Take a look at the first row of results. It should have 39 values between zero and one:

Now that we have our predicted probabilities, we can see how well we did versus the actual labels. We use the log_loss() function and provide two arguments: our actual class labels for our test data set and the predicted values from our model:

We got a score of 2.48 on our test data. Looking at the leaderboard for the competition, this would put us at around 85th place  out of 533 if this score were to hold up when we submit our full results. It won’t exactly, but it should be reasonably close.

Lets run the model and predict the results for the full unlabeled kaggle test data. We build our model using the full training feature set, and then predict the probabilities for the full test data set:

Our results array should have 884,262 rows and 39 columns. To wrap things up we format our data according to the kaggle submission standards and then write it to a csv. The columns should be named according to the 39 possible categories. Each rows should have an index. The index column should be called ‘Id’:
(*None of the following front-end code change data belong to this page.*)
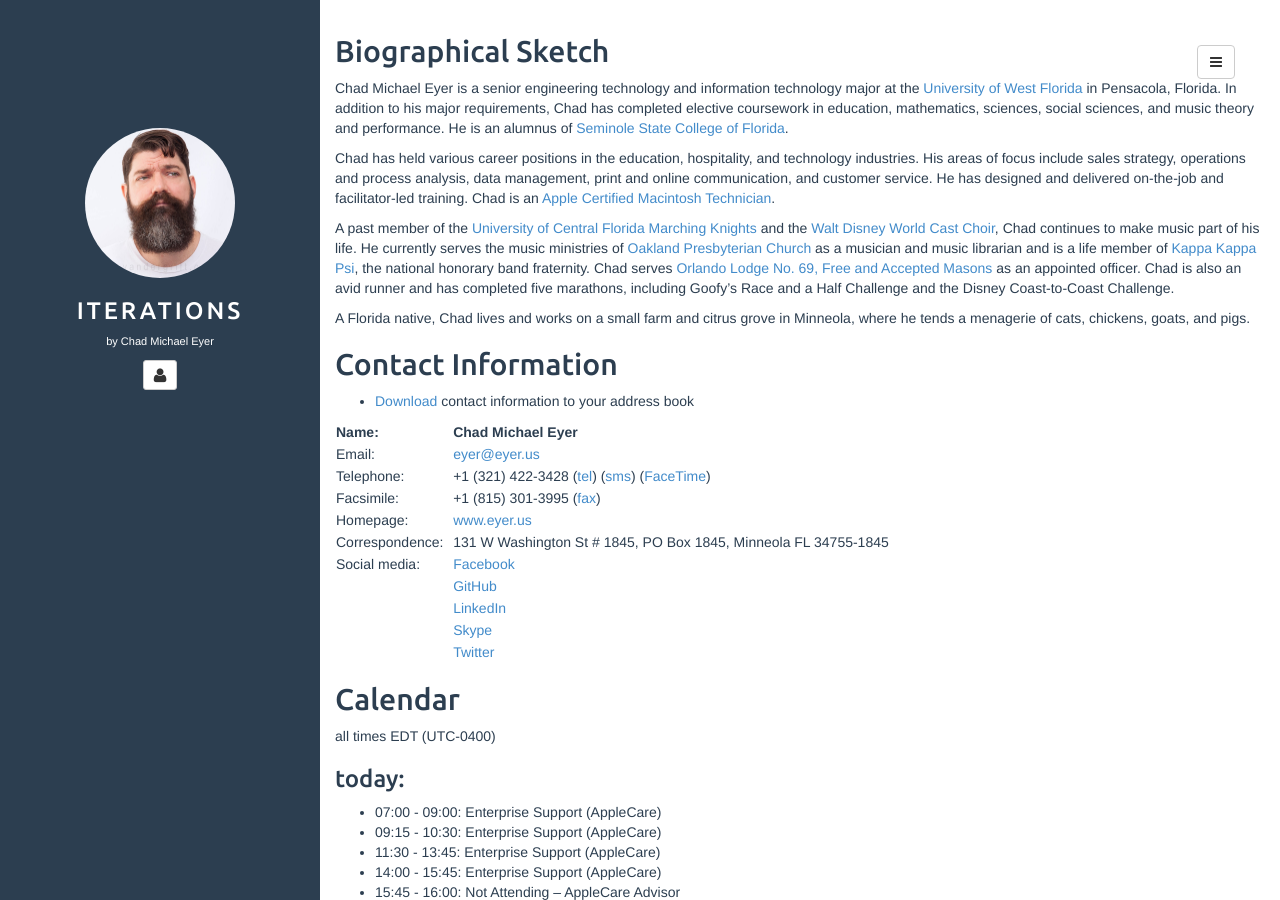
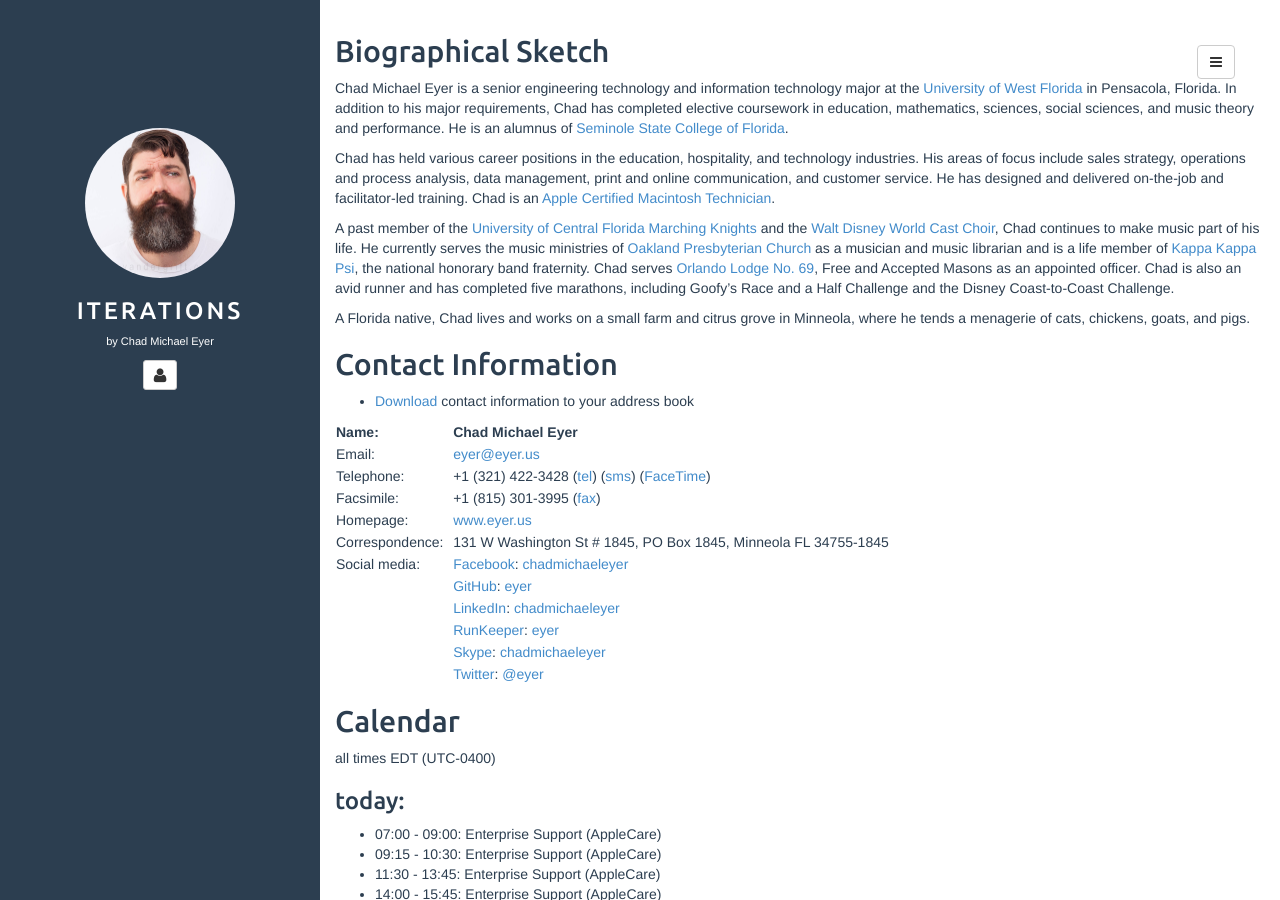
Before and after one commit to chadmichaeleyer/chadmichaeleyer.github.io, a Jekyll site: the page built from about.md, in a window 1280 px wide and 900 px high, scrolled down 751 px. Built offline with Jekyll 4.4.1, drawn with Linux system fonts in a browser that asks for light colours.

Commit message:
changed contact information

```diff
--- a/about.md
+++ b/about.md
@@ -12,7 +12,7 @@ Chad Michael Eyer is a senior engineering technology and information technology
 
 Chad has held various career positions in the education, hospitality, and technology industries. His areas of focus include sales strategy, operations and process analysis, data management, print and online communication, and customer service. He has designed and delivered on-the-job and facilitator-led training. Chad is an [Apple Certified Macintosh Technician].
 
-A past member of the [University of Central Florida Marching Knights] and the [Walt Disney World Cast Choir], Chad continues to make music part of his life. He currently serves the music ministries of [Oakland Presbyterian Church] as a musician and music librarian and is a life member of [Kappa Kappa Psi], the national honorary band fraternity. Chad serves [Orlando Lodge No. 69, Free and Accepted Masons] as an appointed officer. Chad is also an avid runner and has completed five marathons, including Goofy’s Race and a Half Challenge and the Disney Coast-to-Coast Challenge.
+A past member of the [University of Central Florida Marching Knights] and the [Walt Disney World Cast Choir], Chad continues to make music part of his life. He currently serves the music ministries of [Oakland Presbyterian Church] as a musician and music librarian and is a life member of [Kappa Kappa Psi], the national honorary band fraternity. Chad serves [Orlando Lodge No. 69], Free and Accepted Masons as an appointed officer. Chad is also an avid runner and has completed five marathons, including Goofy’s Race and a Half Challenge and the Disney Coast-to-Coast Challenge.
 
 A Florida native, Chad lives and works on a small farm and citrus grove in Minneola, where he tends a menagerie of cats, chickens, goats, and pigs.
 
@@ -28,11 +28,12 @@ Contact Information
 | Facsimile:       &nbsp; | +1 (815) 301-3995 ([fax])                                          |
 | Homepage:        &nbsp; | [www.eyer.us]                                                      |
 | Correspondence:  &nbsp; | 131 W Washington St \# 1845, PO Box 1845, Minneola FL 34755-1845   |
-| Social media:    &nbsp; | [Facebook]                                                         |
-|                  &nbsp; | [GitHub]                                                           |
-|                  &nbsp; | [LinkedIn]                                                         |
-|                  &nbsp; | [Skype]                                                            |
-|                  &nbsp; | [Twitter]                                                          |
+| Social media:    &nbsp; | [Facebook]: [chadmichaeleyer](Facebook)                            |
+|                  &nbsp; | [GitHub]: [eyer](Github)                                           |
+|                  &nbsp; | [LinkedIn]: [chadmichaeleyer](LinkedIn)                            |
+|                  &nbsp; | [RunKeeper]: [eyer](RunKeeper)                                     |
+|                  &nbsp; | [Skype]: [chadmichaeleyer](Skype)                                  |
+|                  &nbsp; | [Twitter]: [@eyer](Twitter)                                        |
 
 Calendar
 --------
@@ -52,15 +53,16 @@ Calendar
   [Walt Disney World Cast Choir]: https://disneyworld.disney.go.com/events-tours/epcot/candlelight-processional/
   [Oakland Presbyterian Church]: http://www.oaklandpres,org
   [Kappa Kappa Psi]: http://www.kkpsi.org
-  [Orlando Lodge No. 69, Free and Accepted Masons]: http://www.orlandomasons1876.org
+  [Orlando Lodge No. 69]: http://www.orlandomasons1876.org
   [tel]: tel:+13214223428 "telephone"
   [sms]: sms:+13214223428 "text message"
   [FaceTime]: facetime:+13214223428 "FaceTime"
   [fax]: fax:+18153013995 "facsimile"
   [www.eyer.us]: http://www.eyer.us "www.eyer.us"
   [Facebook]: http://www.facebook.com/chadmichaeleyer "Facebook"
-  [GitHub]: https://github.com/chadmichaeleyer "GitHub"
+  [GitHub]: https://github.com/eyer "GitHub"
   [LinkedIn]: http://linkedin.com/in/chadmichaeleyer "LinkedIn"
+  [RunKeeper]: https://runkeeper.com/user/eyer/profile "RunKeeper"
   [Skype]: skype://chadmichaeleyer "Skype"
   [Twitter]: https://twitter.com/eyer "Twitter"
   [Propose a meeting time]: http://freebusy.io/eyer@eyer.us
```
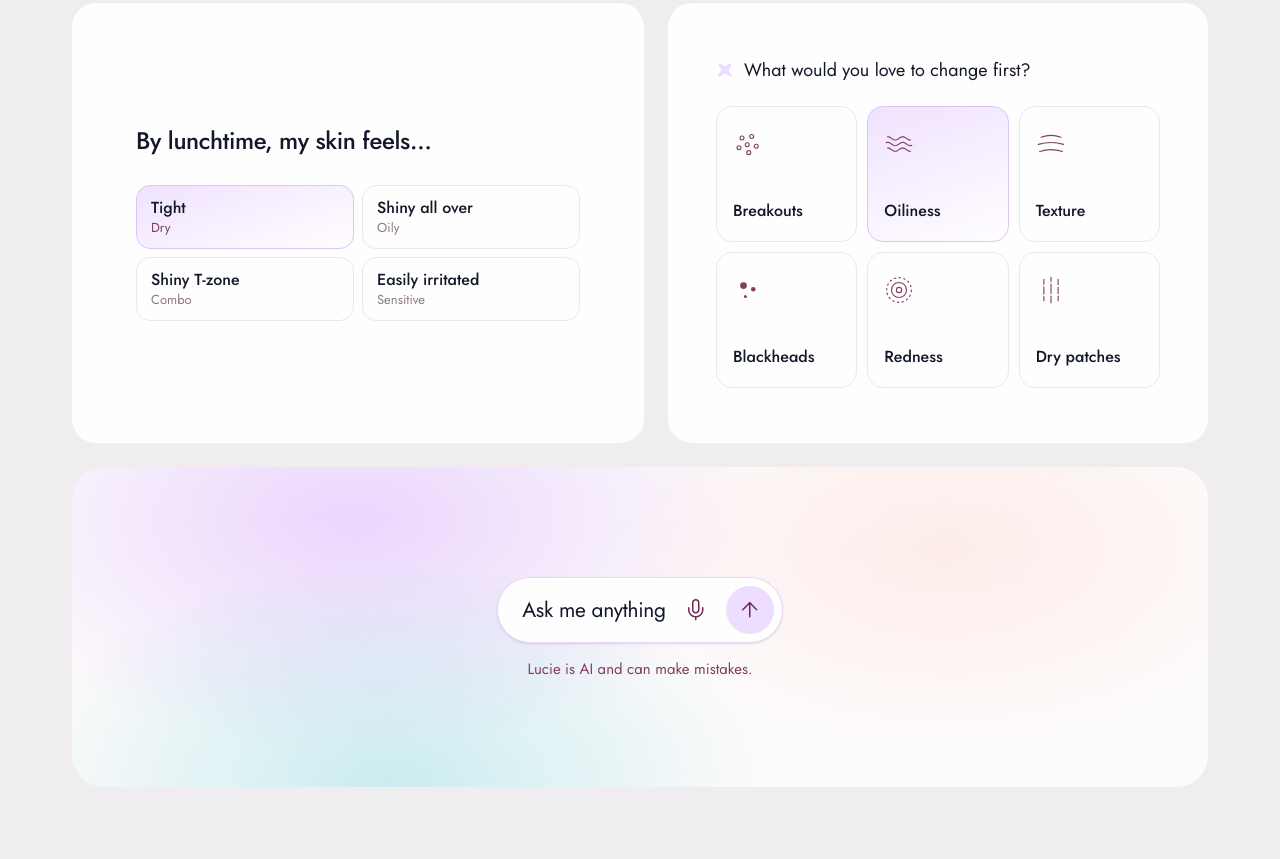
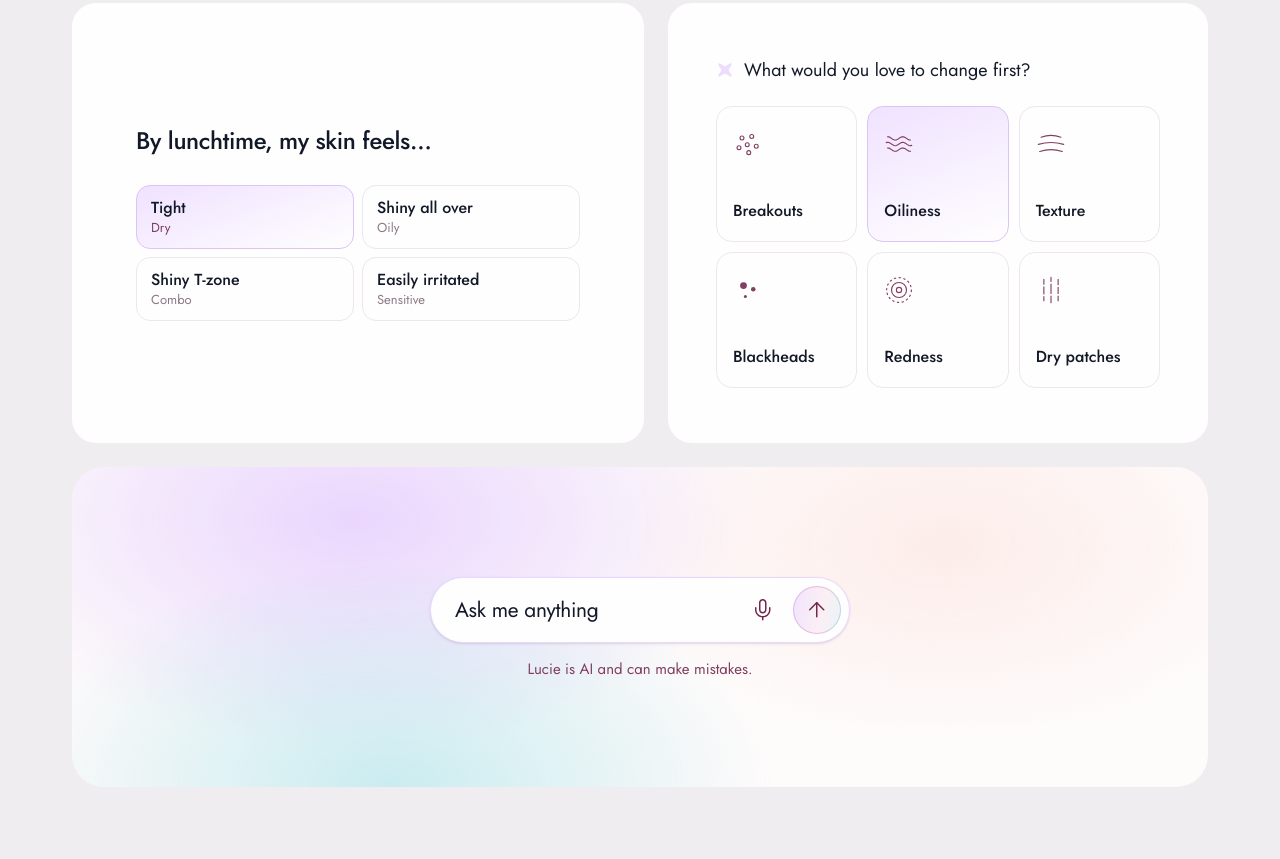
Before and after one commit to th-digitalhub-weshealth/lucie-moodboard, a plain HTML site: page index.html in a window 1280 px wide. Shown: the part 2770-3629 px from the top of the page. Drawn offline with Linux system fonts and the light colour scheme.

Commit message:
Composer send button gets the selected-chip gradient fill and stroke
Co-Authored-By: Claude Opus 5.5 <noreply@anthropic.com>
Claude-Session: https://claude.ai/code/session_01AG3cMYH6HM6Ecwz5Fod3Pg

```diff
--- a/styles.css
+++ b/styles.css
@@ -968,9 +968,9 @@ button.chip:active { transform: scale(0.97); }
 @keyframes glow-b { to { transform: translate3d(-60%, 30%, 0) scale(0.9); } }
 @keyframes glow-c { to { transform: translate3d(70%, -18%, 0) scale(1.2); } }
 
-.composer-inner { position: relative; display: flex; flex-direction: column; align-items: center; gap: 18px; }
+.composer-inner { position: relative; width: min(420px, 100%); display: flex; flex-direction: column; align-items: center; gap: 18px; }
 .composer-field {
-  width: min(540px, 100%);
+  width: 100%;
   display: flex; align-items: center; gap: 6px;
   padding: 8px 8px 8px 24px;
   border: 1px solid #ead7ff;
@@ -980,7 +980,13 @@ button.chip:active { transform: scale(0.97); }
 }
 .composer-placeholder { flex: 1; font-size: 21px; line-height: 26px; letter-spacing: -0.3px; }
 .composer-btn { width: 48px; height: 48px; display: grid; place-items: center; border-radius: 999px; }
-.composer-btn.send { background: #edddff; }
+/* Send: the selected-chip skin (pale Lucie gradient fill, lilac → blush → aqua hairline stroke). */
+.composer-btn.send {
+  border: 1px solid transparent;
+  background:
+    linear-gradient(in oklab 100deg, #f1e4fd, #fbeff4 60%, #e8f5f7) padding-box,
+    linear-gradient(in oklab 100deg, #d9b6f5, #f2b8da 50%, #a9dce4) border-box;
+}
 .composer-btn.mic svg { width: 15.5px; height: 21.5px; }
 .composer-btn.send svg { width: 15.5px; height: 15.5px; }
 .composer-note { font-size: 15px; line-height: 16px; color: var(--plum); text-align: center; }
```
Last of all, zip the file and then submit the results at the submission page here. Simply drag and drop you zip file where you see ‘Click or drop your submission here,’ and then click the big blue submit button. Kaggle will take a few minutes to upload your submission and score your results. After this, you will see you new position on the leaderboard. If you’ve submitted results by following this post exactly, you should have gotten a log loss score of 2.50732, enough to put you around 104th place out of 533 as of the time of this writing. Not bad for a first try! Congratulations!

Keep in mind that we have covered only a small portion of the data science pipeline is this post, the purpose of which is to get you familiar with building a quick model and submitting results. A full analysis would include extensive data exploration, feature engineering, model building and validation, followed by likely more of the same. I encourage you to do your own exploration and build your own model, incorporating some of the other features. Yours truly is currently in 81st place in this competition. See if you can catch me on the leaderboard! If you do, let me know about it in the comments below. Cheers and have fun kaggling!

Mapping Census Data in R: Pennsylvania’s Oldest Housing Stock

Recently, chloropleth maps have gained popularity on the internet. Data journalists and organizations use them to map data for web visualizations. They are a useful tool for showing how your data vary across regions, whether they be countries, US States, or counties. Although they seem a little intimidating at first glance, they are actually fairly easy to make. Today we’ll make just such a map. We will take a look at the state of Pennsylvania’s oldest housing stock by mapping the percentage of the total stock that was built before 1940 for every Census tract in the state.

Thanks to Kevin Johnson, whose recent blog post taught me how to use ggplot2 to map data, I now have a workflow for mapping U.S. Census data using shapefiles obtained from the US Census TIGER database. This workflow is largely adapted from his, with one major exception. Rather than download a csv of the data that I want to map from the Census American Fact Finder website, I will use the Census API to get the data I need. This will make the workflow for more efficient, since whenever I want to map new data, I can just change the query parameters of my API call rather than sifting through American Fact Finder for the right csv file.

Let’s get started. First, we will load all the libraries that we will need:

We will use rjson to obtain the data from the Census API, which returns json objects. The rgdal library provides us with the readOGR() function, which permits us to read a shapefile into R as a special data.frame called a SpatialPolygonsDataFrame. The dplyr library will be used for data manipulation, as usual. The mapping will be done using ggplot2, and scales and ggmap will provide some functions to assist us in formatting and saving the map.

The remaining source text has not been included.